┌─ GIVEN RECORDS

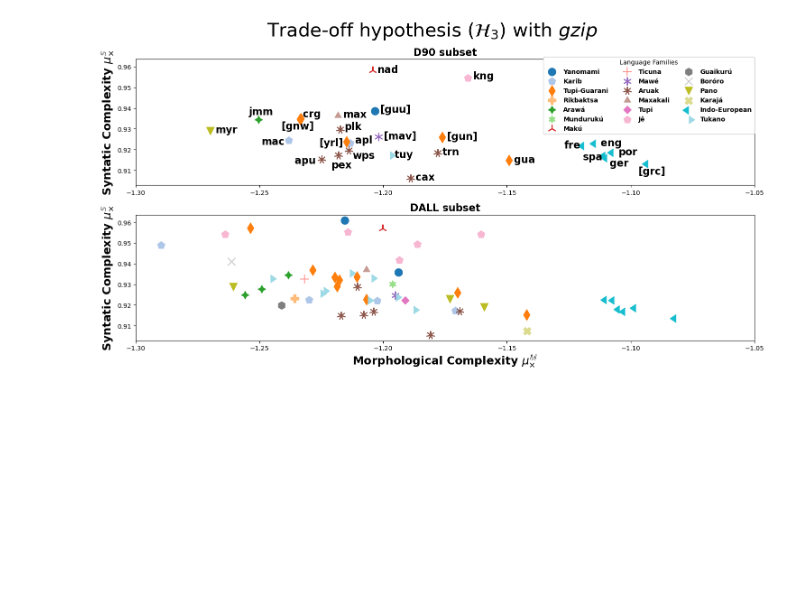
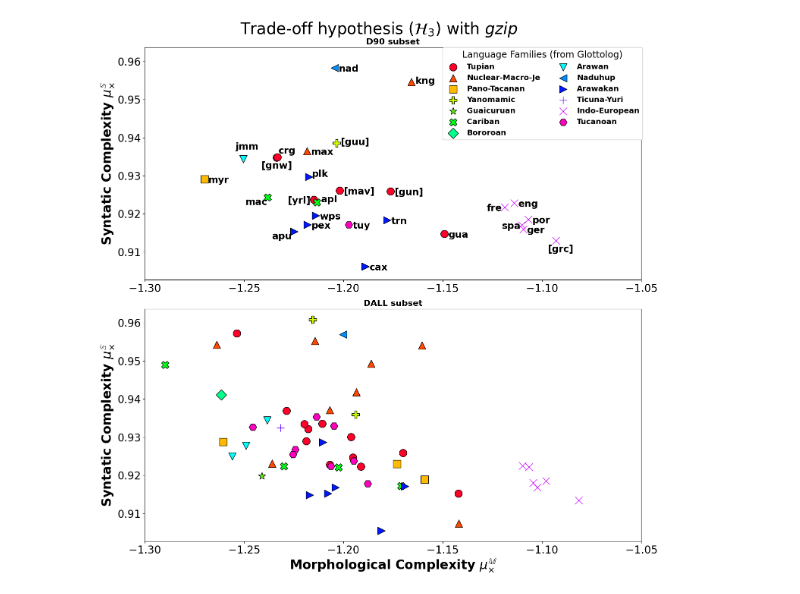
Before and after one commit to migueldmc/language-complexity, a Jupyter notebook: notebooks/Graphics.ipynb, the cells around one changed output. Cells and saved outputs as stored; diff of their text form; code cells hidden in the pictures; blank space fills up the shorter version.

Commit message:
Graphics updated to use Glottolog codes

```diff
--- a/notebooks/Graphics.ipynb
+++ b/notebooks/Graphics.ipynb
@@ -38,33 +38,36 @@ def plot(df90, dfall, algo, family, wals=None, text=False):
     def process_df(df, algo, wals):
         wals = wals or set(df.wals)
         df = compute(df[df.wals.isin(wals)], algo)
-        df = df.merge(family[['wals', 'family']], on='wals', how='left')
+        df = df.merge(family[['wals', 'family_glottocode']], on='wals', how='left')
         return df
 
-    def create_color_marker_dicts(df1, df2):
-        unique_families = list(set(list(df1['family'].unique()) + list(df2['family'].unique())))
-        colors = plt.cm.tab20(np.linspace(0.0, 1, len(unique_families)))
-        markers = ['o', 'p', 'd', 'P'] + [(4, 1, 0), (6, 1, 0)] + [(i, 2, 0) for i in range(3, 5)] + [(i, 2, 0) for i in range(6, 8)] +  [(i, 0, 0) for i in range(3, 7)] + ['x', 'v', 'X', 8, 9]#for j in range(0, 2)][::-1]
+    def create_color_marker_dicts(df1, df2, families):
+        #unique_families = list(set(list(df1['family_glottocode'].unique()) + list(df2['family_glottocode'].unique()))) # change order of families
+        #colors = plt.cm.tab20(np.linspace(0.0, 1, len(unique_families)))
+        #markers = ['o', 'p', 'd', 'P'] + [(4, 1, 0), (6, 1, 0)] + [(i, 2, 0) for i in range(3, 5)] + [(i, 2, 0) for i in range(6, 8)] +  [(i, 0, 0) for i in range(3, 7)] + ['x', 'v', 'X', 8, 9]#for j in range(0, 2)][::-1]
+        unique_families = list(set(families.unique()))
+        colors = plt.cm.gist_rainbow(np.linspace(0.0, 1, len(unique_families)))
+        markers = ['o', '^', 's', 'P', '*', 'X', 'D', 'v', '<', '>', '+', 'x', 'H', '1', '2', '3', '4', '8', '|', '_']
         family_to_color = { f: colors[i] for i, f in enumerate(unique_families)}
         family_to_marker = { f : markers[i] for i, f in enumerate(unique_families)}
         return unique_families, (colors, family_to_color), (markers, family_to_marker)
 
     def set_color_marker(df, family_to_color, family_to_marker):
-        df['color'] = df['family'].map(family_to_color)
-        df['marker'] = df['family'].map(family_to_marker)
+        df['color'] = df['family_glottocode'].map(family_to_color)
+        df['marker'] = df['family_glottocode'].map(family_to_marker)
         return df
 
     # process
     df90 = process_df(df90, algo, wals)
     dfall = process_df(dfall, algo, wals)
 
-    unique_families, (colors, f2c), (markers, f2m) = create_color_marker_dicts(df90, dfall)
+    unique_families, (colors, f2c), (markers, f2m) = create_color_marker_dicts(df90, dfall, dfall['family_glottocode'])
 
     df90 = set_color_marker(df90, f2c, f2m)
     dfall = set_color_marker(dfall, f2c, f2m)
 
 
-    fig, ax = plt.subplots(2, 1, figsize=(15, 8.0), sharex=False, sharey=True)
+    fig, ax = plt.subplots(2, 1, figsize=(15, 15.0), sharex=False, sharey=True)
     fig.suptitle(r"Trade-off hypothesis ($\mathcal{H}_3$) with $\it{%s}$" % (algo.lower(),), fontsize=30)
     titles = ['D90 subset', 'DALL subset']
     for di, df in enumerate([df90, dfall]):
@@ -74,20 +77,23 @@ def plot(df90, dfall, algo, family, wals=None, text=False):
         # c = df['color'].to_numpy()
         ax[di].set_xlim((-1.3, -1.05))
         for i, f in enumerate(unique_families):
-            df_family = df[df['family'] == f]
+            df_family = df[df['family_glottocode'] == f]
             if len(df_family):
                 ax[di].scatter(
                     df_family['del-chars'],
                     df_family['del-words'],
                     c=[colors[i]],
                     marker=markers[i],
+                    edgecolor='black',
+                    linewidth=1,
                     label=f if di == 1 else "",
-                    s=150,
+                    s=200,
                 )
-        if di == 1: ax[di].set_xlabel(r'Morphological Complexity $\mu^{\mathbb{M}}_{\times}$', weight='bold', fontsize=18)
+        if di == 1: ax[di].set_xlabel(r'Morphological Complexity $\mu^{\mathbb{M}}_{\times}$', weight='bold', fontsize=24)
         ax[di].set_title(titles[di], fontsize=16, weight='bold')
-        ax[di].set_ylabel(r'Syntatic Complexity $\mu^{\mathbb{S}}_{\times}$', weight='bold', fontsize=18)
-
+        ax[di].set_ylabel(r'Syntatic Complexity $\mu^{\mathbb{S}}_{\times}$', weight='bold', fontsize=24)
+        ax[di].set_xticklabels(ax[di].get_xticklabels(), fontsize=20)
+        ax[di].set_yticklabels(ax[di].get_yticklabels(), fontsize=20)
         if di == 0:
             delta = 1e-3
             rot = 0
@@ -97,60 +103,62 @@ def plot(df90, dfall, algo, family, wals=None, text=False):
                 match li :
                     case "[gnw]":
                         xi = dec(xi, 8)
-                        yi = dec(yi, 5)
+                        yi = dec(yi, 3)
                     case "crg":
                         xi = inc(xi, 1)
                         yi = inc(yi, 1)
                     case "fre":
-                        xi = dec(xi, 8.0)
+                        xi = dec(xi, 9.0)
                         yi = dec(yi, 1.0)
                     case "spa":
-                        xi = dec(xi, 9)
-                        yi = dec(yi, 2)
+                        xi = dec(xi, 10)
+                        yi = dec(yi, 1)
                     case "ger":
-                        xi = inc(xi, 1)
-                        yi = dec(yi, 4)
+                        xi = inc(xi, 2)
+                        yi = dec(yi, 1)
                     case "[yrl]":
-                        yi = dec(yi, 2)
-                        xi = dec(xi, 11)
+                        yi = dec(yi, 1)
+                        xi = dec(xi, 13)
                     case "apu":
                         xi = dec(xi, 11)
                         yi = dec(yi, 2)
                     case "[grc]":
                         xi = dec(xi, 4)
-                        yi = dec(yi, 5)
+                        yi = dec(yi, 3)
                     case "apl":
                         xi = inc(xi, 2)
                     case "plk":
                         xi = inc(xi, 1.5)
                     case "jmm":
                         xi = dec(xi, 4)
                         yi = inc(yi, 2.5)
                     case "pex":
-                        yi = dec(yi, 6)
-                        xi = dec(xi, 3)
+                        yi = dec(yi, 1)
+                        xi = inc(xi, 2)
                     case "wps":
-                        yi = dec(yi, 4)
-                        xi = inc(xi, 1.5)
+                        yi = dec(yi, 1)
+                        xi = inc(xi, 2)
                     case "[guu]":
                         xi = inc(xi, 2)
                         yi = dec(yi, 0.5)
                     case "kng":
                         xi = inc(xi, 2)
                         yi = dec(yi, 0.5)
                     case "mac":
                         xi = dec(xi, 11)
                         yi = dec(yi, 2)
                     case _:
                         xi = inc(xi, 2)
                         yi = dec(yi, 1)
-                ax[di].text(xi, yi, li, rotation=rot, fontsize=16, weight='bold')
-    legend = fig.legend(title="Language Families", fontsize=30, bbox_to_anchor=(0.4, 0.3, 0.5805, 0.5905), ncol=3, prop={'weight' : 'bold'})
+                ax[di].text(xi, yi, li, rotation=rot, fontsize=18, weight='bold')
+    #legend = fig.legend(title="Language Families (from Glottolog)", fontsize=20, bbox_to_anchor=(0.386, 0.3475, 0.5805, 0.5905), ncol=2, prop={'weight' : 'bold'})
+    legend = fig.legend(title="Language Families (from Glottolog)", loc='upper right', ncol=2, bbox_to_anchor=(0.97, 0.94), prop={'weight' : 'bold', 'size' : 'x-large'})
     #legend = fig.legend(fontsize=12, bbox_to_anchor=(0.4, 0.3, 0.58, 0.600), ncol=3, prop={'weight' : 'bold'})
     legend.get_frame().set_alpha(None)
+    legend.get_title().set_fontsize('xx-large')
     fig.tight_layout()
     fig.savefig("../images/h3.pdf")
+
+plot(df90, dfall, 'gzip', family=family, text=True)
+# %% [output]
+[figure, added]
-# %%
-plot(df90, dfall, 'gzip', family=family, text=True)
-# %% [output]
-[figure, removed]
```
Also changed, not shown: 1 other file.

└─

**TRY IT:** Every line in the listing above that mentions "merge" should be returned.

**EXPECTED OUTPUT:**
-        df = df.merge(family[['wals', 'family']], on='wals', how='left')
+        df = df.merge(family[['wals', 'family_glottocode']], on='wals', how='left')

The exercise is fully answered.